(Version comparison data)
*-*-*

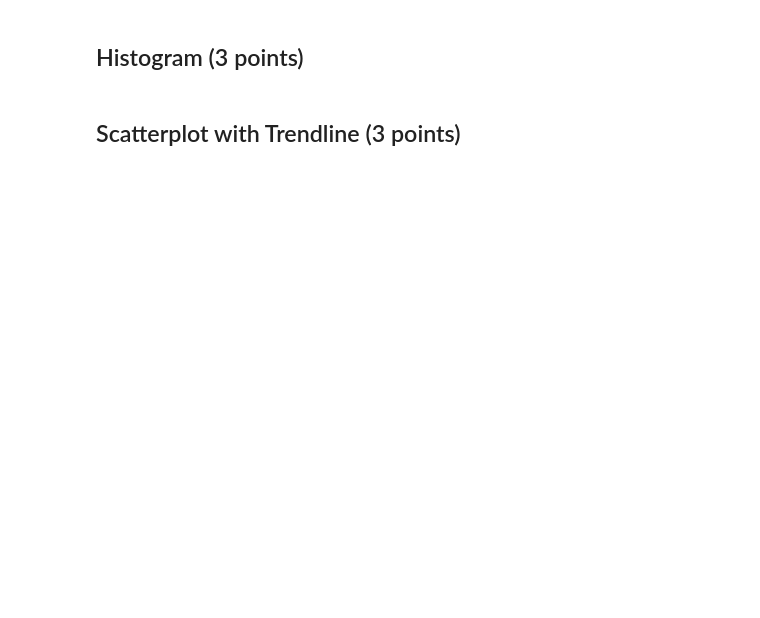
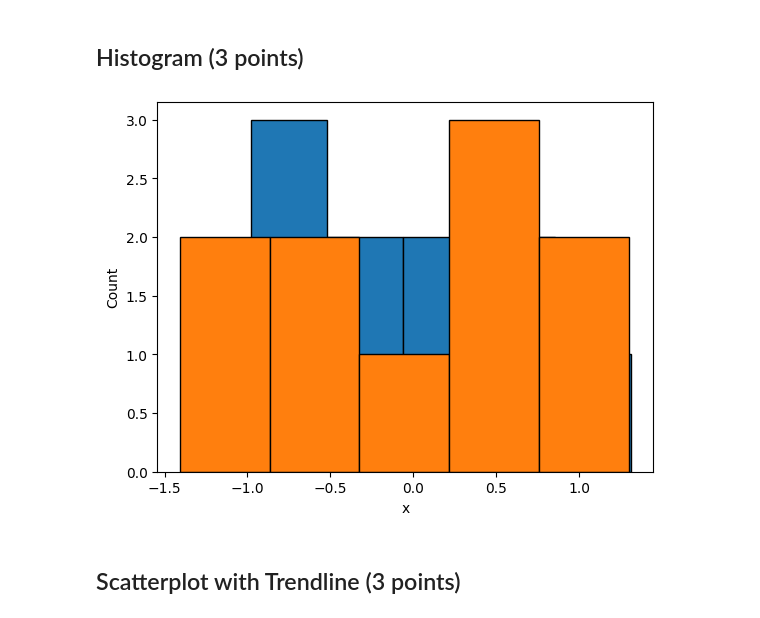
Before and after one commit to elsaspoor/first, a Jupyter notebook: homework/week-12.ipynb, the cells around one changed output. Saved outputs shown, nothing was run; the diff lists cells and outputs as text; code cells hidden in the pictures; blank space fills up the shorter version.

```diff
--- a/homework/week-12.ipynb
+++ b/homework/week-12.ipynb
@@ -33,3 +23,17 @@ print(x)
+# %%
+# Create a histogram from random data
+
+import numpy as np
+import seaborn as sns
+import pandas as pd
+
+data = np.random.multivariate_normal([0,0], [[1,0], [0,1]], size=10)
+data = pd.DataFrame(data, columns=['x', 'y'])
+
+for col in 'xy':
+  sns.histplot(data[col], alpha=1)
+# %% [output]
+[figure, added]
 # %% [markdown]
 ## Scatterplot with Trendline (3 points)
 # %%
```
Also changed, not shown: parts of 5 cells of this notebook.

*-*-*

Your instructions ->
Make a list of all lines in the data that contain "output".

Solution to this exercise ->
Before and after one commit to elsaspoor/first, a Jupyter notebook: homework/week-12.ipynb, the cells around one changed output. Saved outputs shown, nothing was run; the diff lists cells and outputs as text; code cells hidden in the pictures; blank space fills up the shorter version.
+# %% [output]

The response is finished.